What is being asked — Apart from the pictures, every record here must be copied word for word.

Start of Given records

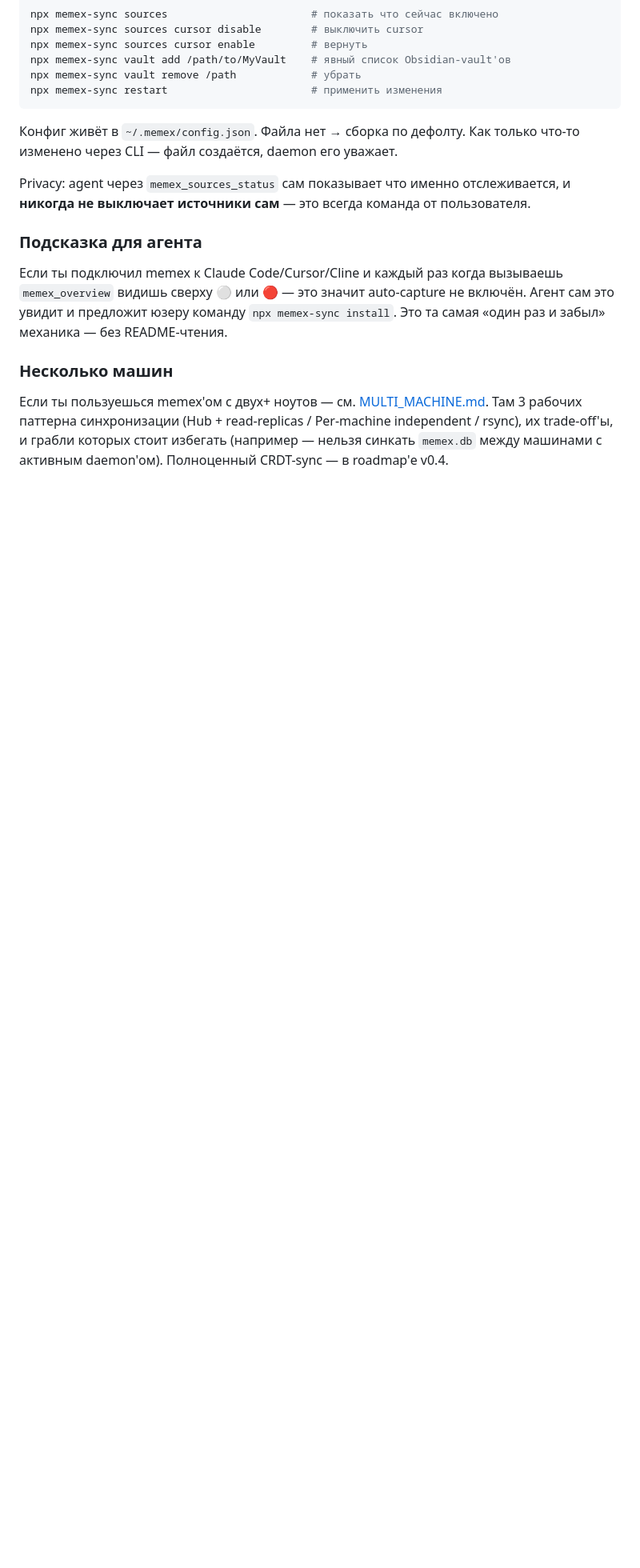
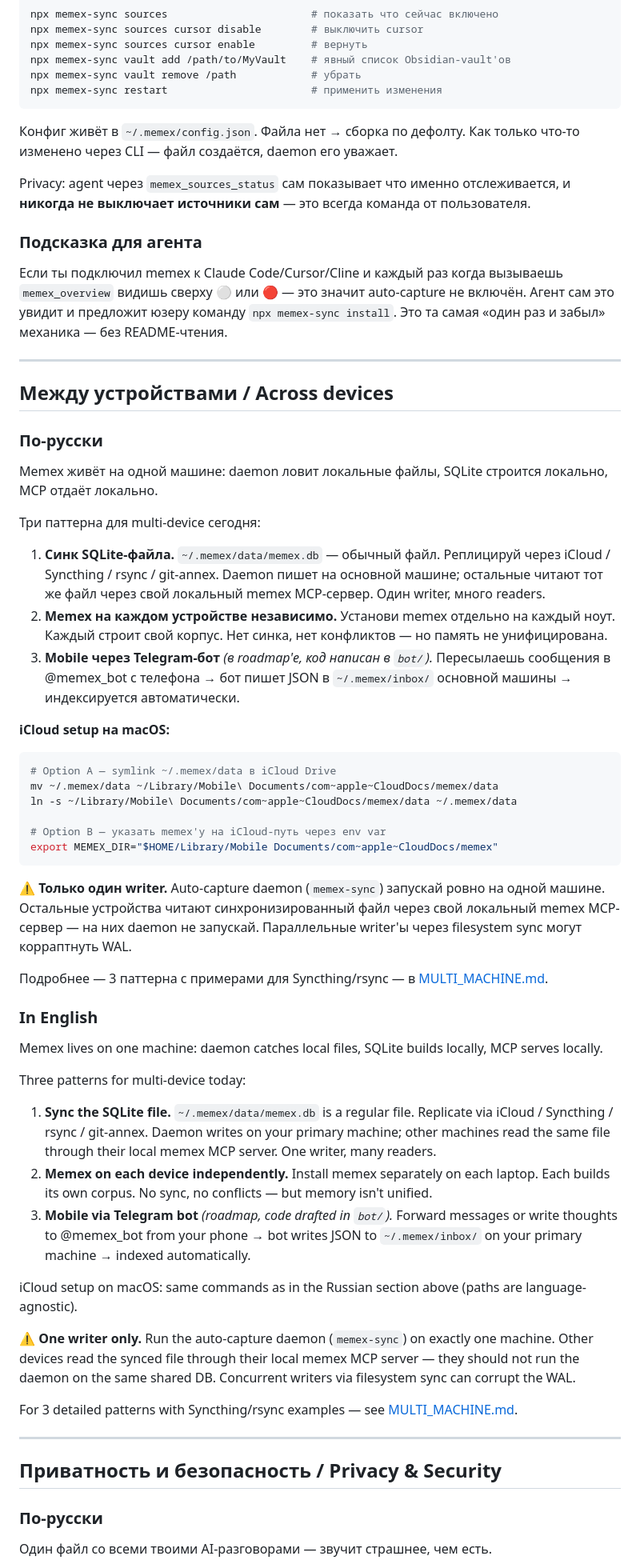
Before and after one commit to parallelclaw/memex-mvp, a Markdown page: README.md, the part around one of its changes. Shown at 80% size. Drawn GitHub-style; blank space fills up the shorter version.

Commit message:
README: add bilingual 'Across devices' and 'Privacy & Security' sections
Picks up content from the v3 landing where these were added in
response to tester feedback. Each section has Russian primary +
English equivalent.

Across devices — three patterns (sync SQLite file / per-device
independent / mobile via Telegram bot), iCloud setup commands,
single-writer warning. Links to MULTI_MACHINE.md for the deeper
guide.

Privacy & Security — honest scope (what memex does / doesn't),
'consolidates risk, doesn't add it' framing (AI history is already
plain-text on disk across 5+ files; memex puts it in one),
FileVault as the top recommendation.

Co-Authored-By: Claude Opus 4.7 (1M context) <noreply@anthropic.com>

````diff
--- a/README.md
+++ b/README.md
@@ -189,6 +189,55 @@ Privacy: agent через `memex_sources_status` сам показывает ч
 
 Если ты подключил memex к Claude Code/Cursor/Cline и каждый раз когда вызываешь `memex_overview` видишь сверху ⚪ или 🔴 — это значит auto-capture не включён. Агент сам это увидит и предложит юзеру команду `npx memex-sync install`. Это та самая «один раз и забыл» механика — без README-чтения.
 
-### Несколько машин
+---
 
-Если ты пользуешься memex'ом с двух+ ноутов — см. [MULTI_MACHINE.md](MULTI_MACHINE.md). Там 3 рабочих паттерна синхронизации (Hub + read-replicas / Per-machine independent / rsync), их trade-off'ы, и грабли которых стоит избегать (например — нельзя синкать `memex.db` между машинами с активным daemon'ом). Полноценный CRDT-sync — в roadmap'е v0.4.
+## Между устройствами / Across devices
+
+### По-русски
+
+Memex живёт на одной машине: daemon ловит локальные файлы, SQLite строится локально, MCP отдаёт локально.
+
+Три паттерна для multi-device сегодня:
+
+1. **Синк SQLite-файла.** `~/.memex/data/memex.db` — обычный файл. Реплицируй через iCloud / Syncthing / rsync / git-annex. Daemon пишет на основной машине; остальные читают тот же файл через свой локальный memex MCP-сервер. Один writer, много readers.
+2. **Memex на каждом устройстве независимо.** Установи memex отдельно на каждый ноут. Каждый строит свой корпус. Нет синка, нет конфликтов — но память не унифицирована.
+3. **Mobile через Telegram-бот** *(в roadmap'е, код написан в `bot/`).* Пересылаешь сообщения в @memex_bot с телефона → бот пишет JSON в `~/.memex/inbox/` основной машины → индексируется автоматически.
+
+**iCloud setup на macOS:**
+```bash
+# Option A — symlink ~/.memex/data в iCloud Drive
+mv ~/.memex/data ~/Library/Mobile\ Documents/com~apple~CloudDocs/memex/data
+ln -s ~/Library/Mobile\ Documents/com~apple~CloudDocs/memex/data ~/.memex/data
+
+# Option B — указать memex'у на iCloud-путь через env var
+export MEMEX_DIR="$HOME/Library/Mobile Documents/com~apple~CloudDocs/memex"
+```
+
+⚠ **Только один writer.** Auto-capture daemon (`memex-sync`) запускай ровно на одной машине. Остальные устройства читают синхронизированный файл через свой локальный memex MCP-сервер — на них daemon не запускай. Параллельные writer'ы через filesystem sync могут корраптнуть WAL.
+
+Подробнее — 3 паттерна с примерами для Syncthing/rsync — в [MULTI_MACHINE.md](MULTI_MACHINE.md).
+
+### In English
+
+Memex lives on one machine: daemon catches local files, SQLite builds locally, MCP serves locally.
+
+Three patterns for multi-device today:
+
+1. **Sync the SQLite file.** `~/.memex/data/memex.db` is a regular file. Replicate via iCloud / Syncthing / rsync / git-annex. Daemon writes on your primary machine; other machines read the same file through their local memex MCP server. One writer, many readers.
+2. **Memex on each device independently.** Install memex separately on each laptop. Each builds its own corpus. No sync, no conflicts — but memory isn't unified.
+3. **Mobile via Telegram bot** *(roadmap, code drafted in `bot/`).* Forward messages or write thoughts to @memex_bot from your phone → bot writes JSON to `~/.memex/inbox/` on your primary machine → indexed automatically.
+
+iCloud setup on macOS: same commands as in the Russian section above (paths are language-agnostic).
+
+⚠ **One writer only.** Run the auto-capture daemon (`memex-sync`) on exactly one machine. Other devices read the synced file through their local memex MCP server — they should not run the daemon on the same shared DB. Concurrent writers via filesystem sync can corrupt the WAL.
+
+For 3 detailed patterns with Syncthing/rsync examples — see [MULTI_MACHINE.md](MULTI_MACHINE.md).
+
+---
+
+## Приватность и безопасность / Privacy & Security
+
+### По-русски
+
+Один файл со всеми твоими AI-разговорами — звучит страшнее, чем есть.
+
````
Also changed, not shown: other parts of README.md (+19 -0 lines).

End of Given records

Written reply —
Before and after one commit to parallelclaw/memex-mvp, a Markdown page: README.md, the part around one of its changes. Shown at 80% size. Drawn GitHub-style; blank space fills up the shorter version.

Commit message:
README: add bilingual 'Across devices' and 'Privacy & Security' sections
Picks up content from the v3 landing where these were added in
response to tester feedback. Each section has Russian primary +
English equivalent.

Across devices — three patterns (sync SQLite file / per-device
independent / mobile via Telegram bot), iCloud setup commands,
single-writer warning. Links to MULTI_MACHINE.md for the deeper
guide.

Privacy & Security — honest scope (what memex does / doesn't),
'consolidates risk, doesn't add it' framing (AI history is already
plain-text on disk across 5+ files; memex puts it in one),
FileVault as the top recommendation.

Co-Authored-By: Claude Opus 4.7 (1M context) <noreply@anthropic.com>

````diff
--- a/README.md
+++ b/README.md
@@ -189,6 +189,55 @@ Privacy: agent через `memex_sources_status` сам показывает ч
 
 Если ты подключил memex к Claude Code/Cursor/Cline и каждый раз когда вызываешь `memex_overview` видишь сверху ⚪ или 🔴 — это значит auto-capture не включён. Агент сам это увидит и предложит юзеру команду `npx memex-sync install`. Это та самая «один раз и забыл» механика — без README-чтения.
 
-### Несколько машин
+---
 
-Если ты пользуешься memex'ом с двух+ ноутов — см. [MULTI_MACHINE.md](MULTI_MACHINE.md). Там 3 рабочих паттерна синхронизации (Hub + read-replicas / Per-machine independent / rsync), их trade-off'ы, и грабли которых стоит избегать (например — нельзя синкать `memex.db` между машинами с активным daemon'ом). Полноценный CRDT-sync — в roadmap'е v0.4.
+## Между устройствами / Across devices
+
+### По-русски
+
+Memex живёт на одной машине: daemon ловит локальные файлы, SQLite строится локально, MCP отдаёт локально.
+
+Три паттерна для multi-device сегодня:
+
+1. **Синк SQLite-файла.** `~/.memex/data/memex.db` — обычный файл. Реплицируй через iCloud / Syncthing / rsync / git-annex. Daemon пишет на основной машине; остальные читают тот же файл через свой локальный memex MCP-сервер. Один writer, много readers.
+2. **Memex на каждом устройстве независимо.** Установи memex отдельно на каждый ноут. Каждый строит свой корпус. Нет синка, нет конфликтов — но память не унифицирована.
+3. **Mobile через Telegram-бот** *(в roadmap'е, код написан в `bot/`).* Пересылаешь сообщения в @memex_bot с телефона → бот пишет JSON в `~/.memex/inbox/` основной машины → индексируется автоматически.
+
+**iCloud setup на macOS:**
+```bash
+# Option A — symlink ~/.memex/data в iCloud Drive
+mv ~/.memex/data ~/Library/Mobile\ Documents/com~apple~CloudDocs/memex/data
+ln -s ~/Library/Mobile\ Documents/com~apple~CloudDocs/memex/data ~/.memex/data
+
+# Option B — указать memex'у на iCloud-путь через env var
+export MEMEX_DIR="$HOME/Library/Mobile Documents/com~apple~CloudDocs/memex"
+```
+
+⚠ **Только один writer.** Auto-capture daemon (`memex-sync`) запускай ровно на одной машине. Остальные устройства читают синхронизированный файл через свой локальный memex MCP-сервер — на них daemon не запускай. Параллельные writer'ы через filesystem sync могут корраптнуть WAL.
+
+Подробнее — 3 паттерна с примерами для Syncthing/rsync — в [MULTI_MACHINE.md](MULTI_MACHINE.md).
+
+### In English
+
+Memex lives on one machine: daemon catches local files, SQLite builds locally, MCP serves locally.
+
+Three patterns for multi-device today:
+
+1. **Sync the SQLite file.** `~/.memex/data/memex.db` is a regular file. Replicate via iCloud / Syncthing / rsync / git-annex. Daemon writes on your primary machine; other machines read the same file through their local memex MCP server. One writer, many readers.
+2. **Memex on each device independently.** Install memex separately on each laptop. Each builds its own corpus. No sync, no conflicts — but memory isn't unified.
+3. **Mobile via Telegram bot** *(roadmap, code drafted in `bot/`).* Forward messages or write thoughts to @memex_bot from your phone → bot writes JSON to `~/.memex/inbox/` on your primary machine → indexed automatically.
+
+iCloud setup on macOS: same commands as in the Russian section above (paths are language-agnostic).
+
+⚠ **One writer only.** Run the auto-capture daemon (`memex-sync`) on exactly one machine. Other devices read the synced file through their local memex MCP server — they should not run the daemon on the same shared DB. Concurrent writers via filesystem sync can corrupt the WAL.
+
+For 3 detailed patterns with Syncthing/rsync examples — see [MULTI_MACHINE.md](MULTI_MACHINE.md).
+
+---
+
+## Приватность и безопасность / Privacy & Security
+
+### По-русски
+
+Один файл со всеми твоими AI-разговорами — звучит страшнее, чем есть.
+
````
Also changed, not shown: other parts of README.md (+19 -0 lines).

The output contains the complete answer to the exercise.